The supposed payoff? More energy, a slim waistline, or a wellness boost. In the spirit of keeping everyone healthy and safe, we asked experts to debunk the biggest detox myths out there. Take the quiz below to see if everything you think you know about detox diets is actually true.
True or false: A detox diet will jump start your weight loss
The scale may say so, but it’s not the type of weight you’re trying to lose. Here’s what we mean: If your norm is burgers and pasta, then an all-liquid diet of juices or smoothies will help you drop a few kilos, but it’ll be mostly water weight, which is shed naturally when you cut out processed foods and carbs, says endocrinologist Rekha Kumar. You want to lose fat, not water. Plus, a super- restrictive diet is hard to maintain, so your weight will likely creep back up. And yo-yo dieting can send your body into a tailspin— research shows that it may slow metabolism and up your risk of heart attack and stroke.
True or false: Fruit and veggie juices aren't nutritious
Quite the opposite: The process of juicing removes many of the nutrients in fruit, particularly fibre, and leaves behind fructose, a type of sugar—so you’re essentially sipping sugar-laden water. All that fructose can increase levels of triglycerides (fat particles) in your blood, which may up your risk of heart disease, says Dr Kumar. And if you consume solely liquefied fruits and vegetables, you miss out on the fibre, protein, vitamins, and minerals other healthy foods provide. Bottom line: Eat fruits and veggies and other whole foods, and skip the $9 juice. . . .
True of false: Detoxing reverses holiday over indulgence
Quick fixes that sound too good to be true usually are. No juice blend or shake will help you rebound from too many cocktails or cookies, nor will it get your gut, kidney, or liver function back on track. “People may believe detox diets can flush impurities from our bodies, but the body relies on the liver, lungs, kidneys, skin, and digestive system to remove toxins and wastes,” says dietitian Molly Gee. If you’re in good health, this natural detox system will work just fine.
True of false: Detoxing will help boost your energy
You may think that light-headed feeling you get three days into a juice cleanse means it’s working, but in reality, restrictive cleanses can leave you feeling worse than you did before. Depriving your body of the calories and nutrients it needs to function can trigger energy loss, dizziness, moodiness, and serious complications like electrolyte and blood sugar imbalances, says Gee. What’s more, when the body doesn’t have its normal capabilities, “it’s psychologically taxing,” says Dr Kumar. “People may feel defeated, which can lead to binging or going back to other bad eating habits.”
True of false: Detox diets may help you manage certain chronic conditions, like diabetes.
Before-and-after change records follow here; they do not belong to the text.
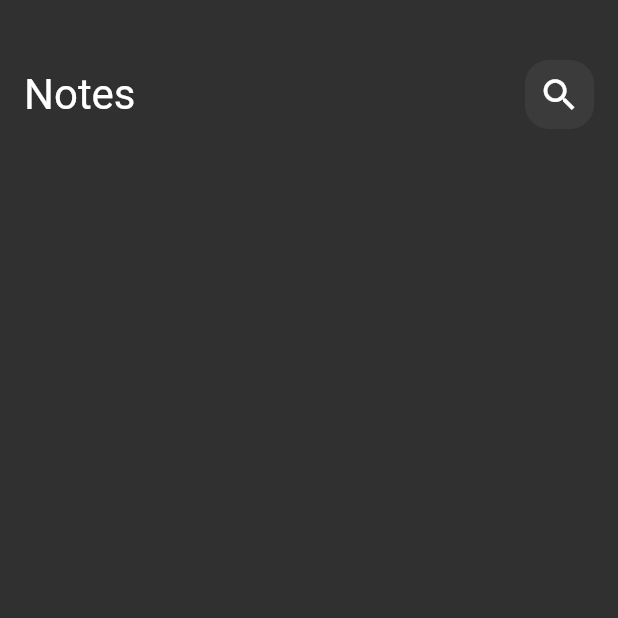
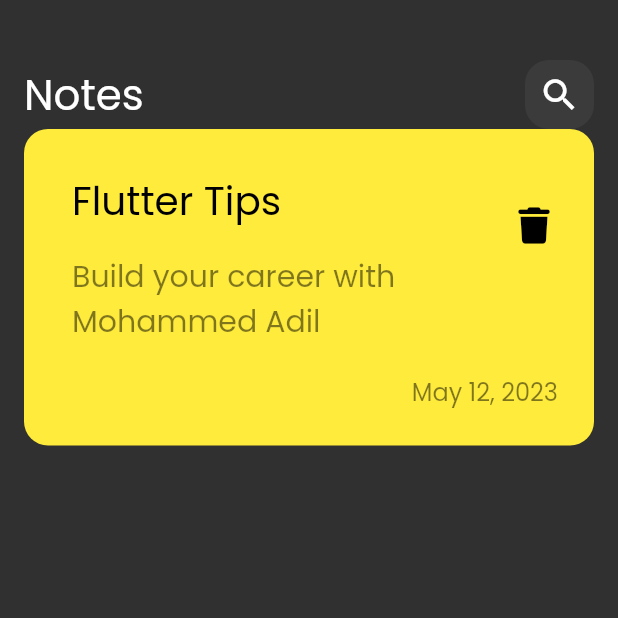
Before and after one commit to mohammed-xp/notes_app, a Flutter app: the screen it shows after launch, on a phone screen of 412 x 824 dp, the top half of it. Run offline on Flutter 3.47's test engine with Material 2 defaults, Android fonts, the phone set to English and light mode, and no system bars; our stand-ins replace font_awesome_flutter.

Commit message:
build custom_note_item.dart

```diff
--- a/lib/main.dart
+++ b/lib/main.dart
@@ -11,7 +11,10 @@ class NotesApp extends StatelessWidget {
   @override
   Widget build(BuildContext context) {
     return MaterialApp(
-      theme: ThemeData.dark(),
+      theme: ThemeData(
+        brightness: Brightness.dark,
+        fontFamily: 'Poppins',
+      ),
       home: const NotesView(),
     );
   }
--- /dev/null
+++ b/lib/widgets/custom_note_item.dart
@@ -0,0 +1,58 @@
+
+import 'package:flutter/material.dart';
+import 'package:font_awesome_flutter/font_awesome_flutter.dart';
+
+class CustomNoteItem extends StatelessWidget {
+  const CustomNoteItem({super.key});
+
+  @override
+  Widget build(BuildContext context) {
+    return Container(
+      padding: const EdgeInsets.only(top: 24, bottom: 24, left: 16),
+      decoration: BoxDecoration(
+          color: Colors.yellow, borderRadius: BorderRadius.circular(16)),
+      child: Column(
+        crossAxisAlignment: CrossAxisAlignment.end,
+        children: [
+          ListTile(
+            title: const Text(
+              'Flutter Tips',
+              style: TextStyle(
+                  color: Colors.black,
+                  fontSize: 26
+              ),
+            ),
+            subtitle: Padding(
+              padding: const EdgeInsets.only(top: 16.0, bottom: 16),
+              child: Text(
+                'Build your career with Mohammed Adil',
+                style: TextStyle(
+                    color: Colors.black.withOpacity(0.5),
+                    fontSize: 20
+                ),
+              ),
+            ),
+            trailing: IconButton(
+              onPressed: () {},
+              icon: const Icon(
+                FontAwesomeIcons.trash,
+                color: Colors.black,
+                size: 24,
+              ),
+            ),
+          ),
+          Padding(
+            padding: const EdgeInsets.only(right: 24),
+            child: Text(
+              'May 12, 2023',
+              style: TextStyle(
+                  color: Colors.black.withOpacity(0.5),
+                  fontSize: 16
+              ),
+            ),
+          )
+        ],
+      ),
+    );
+  }
+}
--- a/lib/widgets/notes_view_body.dart
+++ b/lib/widgets/notes_view_body.dart
@@ -1,5 +1,7 @@
 import 'package:flutter/material.dart';
 import 'package:note_app/widgets/custom_app_bar.dart';
+
+import 'custom_note_item.dart';
 
 class NotesViewBody extends StatelessWidget {
   const NotesViewBody({super.key});
@@ -14,6 +16,7 @@ class NotesViewBody extends StatelessWidget {
             height: 40,
           ),
           CustomAppBar(),
+          CustomNoteItem(),
         ],
       ),
     );
```
Also changed, not shown: pubspec.yaml (+6 -4 lines), assets/fonts/Poppins-Regular.ttf (added), pubspec.lock.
If you hear of a plan that claims to eliminate chronic pain, erase an autoimmune disorder, or cause high blood pressure to zoom down, don’t believe the hype. “I’ve had diabetic patients follow a juice diet that resulted in uncontrolled blood sugar spikes,” warns Gee. “This is dangerous.” Detox diets are a bad idea for even the healthiest people, so those with a chronic condition should definitely steer clear, as they can interfere with medications and may cause dehydration, vitamin and mineral deficiencies, or muscle loss.